The point of contention was the use of secret, or ”in camera,” meetings.
Municipal Law Encourages Open Debate
Provincial law requires Council to be as open as possible. For a limited list of reasons, one of which is to receive legal advice, Council can keep its proceedings secret. Even under these circumstances, while it is possible to go “in camera”, it is not required and the law encourages open debate as the default position. Our Council has also supported increasing public accountability and resident involvement in Township affairs. It is difficult to have meaningful discussions without openness.
Johnson Point and Closed Sessions

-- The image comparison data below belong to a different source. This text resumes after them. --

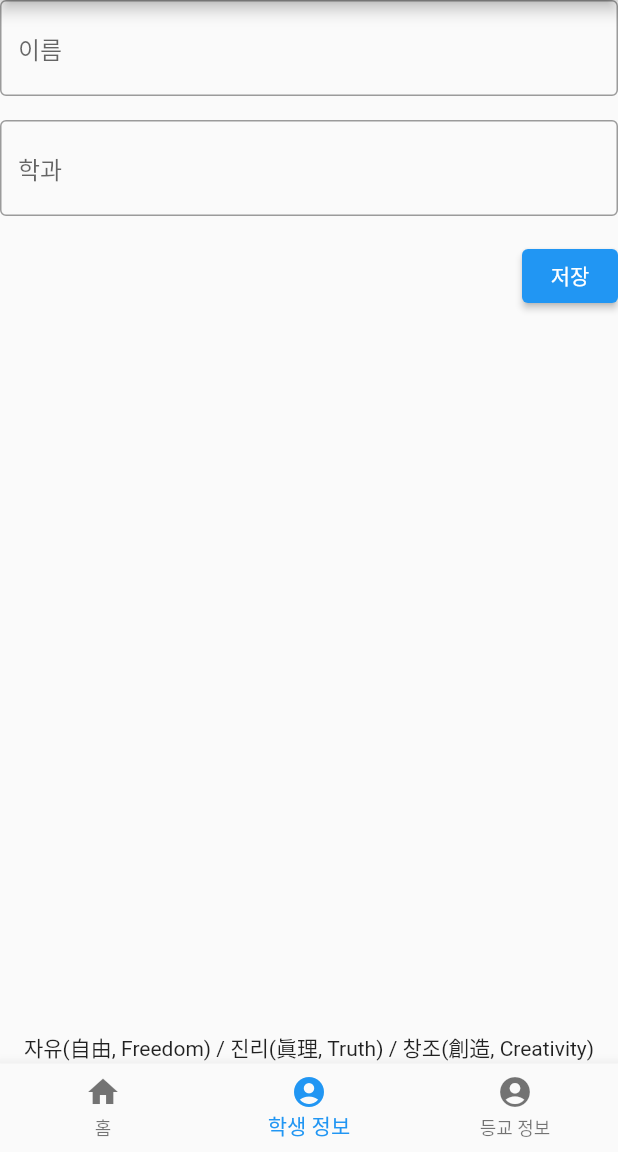
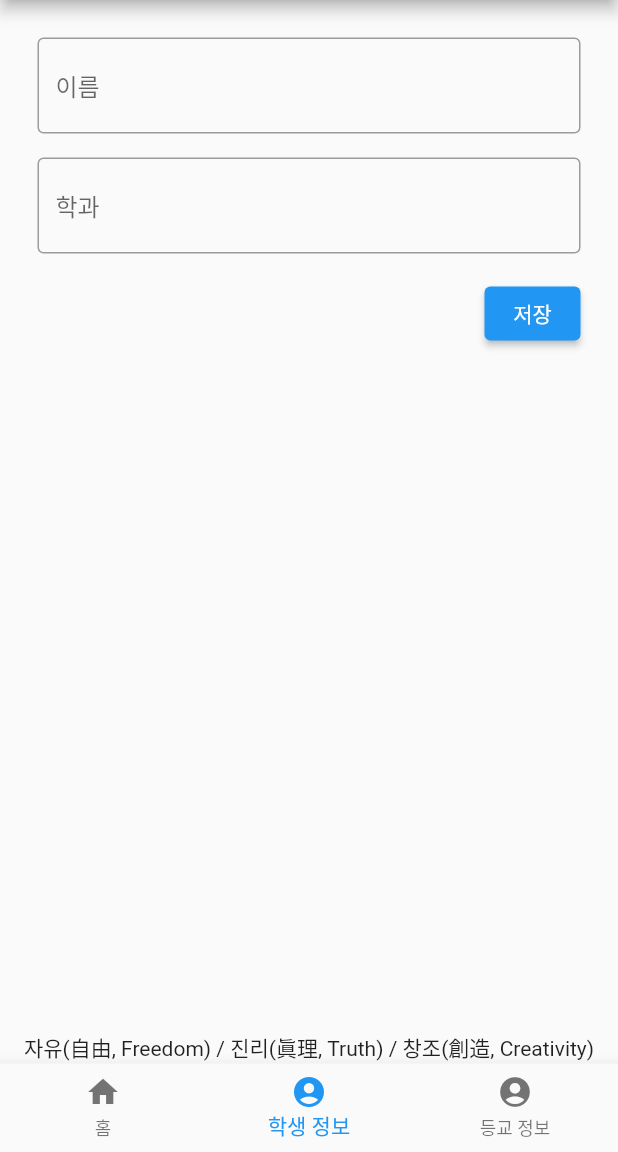
Before and after one commit to chihyeonwon/Attendance_Check, a Flutter app: the screen it shows after launch, item 2 of the bottom bar chosen, on a phone screen of 412 x 824 dp, the part 84-1236 px from its top. Run offline on Flutter 3.47's test engine with Material 2 defaults, Android fonts, the phone set to English and light mode, and no system bars; our stand-ins replace geolocator, google_maps_flutter, shared_preferences.

Commit message:
안쪽, 바깥쪽 여백 설정

```diff
--- a/lib/page2.dart
+++ b/lib/page2.dart
@@ -27,6 +27,8 @@ class _Page2State extends State<Page2> {
         children: [
           Expanded(
             child: Container(
+              padding:EdgeInsets.all(20.0),
+              margin:EdgeInsets.all(5.0),
               child: Form(
                   key:_formKey, // 키 할당
                   child: Column(
```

Last February the Johnson Point developers asked the Ontario Municipal Board (OMB) to approve their proposal, effectively limiting the communities input. They argued that Council was taking too long to make a decision. We asked our lawyer for his advice which he gave to Council in closed session.
Then Council decided, also in closed session, to have an environmental evaluation of Long Bay next to Johnson Point. We keep this confidential despite the fact that the developers, who the Township was in legal proceeding with, knew about the initiative. The developers had to permit the onsite evaluation. In hindsight we could have publicly presented, debated and voted on the Long Bay assessment since it was not hidden from the developer.
After the evaluation was done Council could have, in open session, integrated that report with some updated concerns from the Township planner and prepared a new set of draft conditions for the Point’s development. We could have presented these new conditions to the developers, either before the formal OMB process, or though their mediation procedure, to see if there were any changes the developer favoured that could be brought back for Council’s consideration.
Whether any changes were accepted or rejected, Council would have supported a viable set of conditions which could be accepted by the developers or, if they still wished to take their chances at the OMB, used as the basis for Council’s position at the OMB.
Instead, we asked our lawyer, once again through an “in camera” process, to negotiate a set of conditions with the developer. Once again the developer knew what was going on, but the public did not. Our lawyer reported the results of these negotiations in closed session. Council discussed them “in camera” before they were brought to Council. It is also worth noting that after we had agreed to release the new negotiated conditions they were withheld from the public for another 10 days.
At the regular open Council meeting, when the new draft conditions for development were considered, some Councillors, myself included, moved amendments. Other Councillors felt that these motions violated the “in camera” process – or, at least, deviated from how it has traditionally been used. I think is the main point of contention.
The Fine Line
There is an obvious fine line. Just like you cannot write a good report by committee, it is very hard to negotiate in public. It is not the face-to-face negotiations that need to be public. Rather it is the intent of the negotiations and the consideration of the results that needs to be fully transparent. The community also needs an adequate opportunity to comment, especially when the developer has had good access to the negotiations.
Closed sessions should not be used as a way of removing hard discussions from public scrutiny, nor, should they become a method for developers to remove proposals from public discussion. The approach we used around Johnson Point, might encourage developers to move more quickly to the OMB, if they feel that Council will take their proposals off the open agenda.
This is a complex discussion, but it goes to the heart of transparency and accountability in government and the ability of government to make effective decisions. Do you feel that we should keep our Council meetings as open as possible? I would appreciate any comments you have.
New Year’s Issues
There are many issues that will be coming up this year: the new fire station in Perth Road Village, recreational parks in Sydenham, infrastructure spending, the local impact of the climate change agreement, a new senior’s home, waterfront protection, Township reorganization and the Province’s response to the Official Plan: just to name a few. It promises to be another interesting and productive year.
Thank you for all your feedback last year. I look forward to more this year, both on these issues and on any other concerns you have.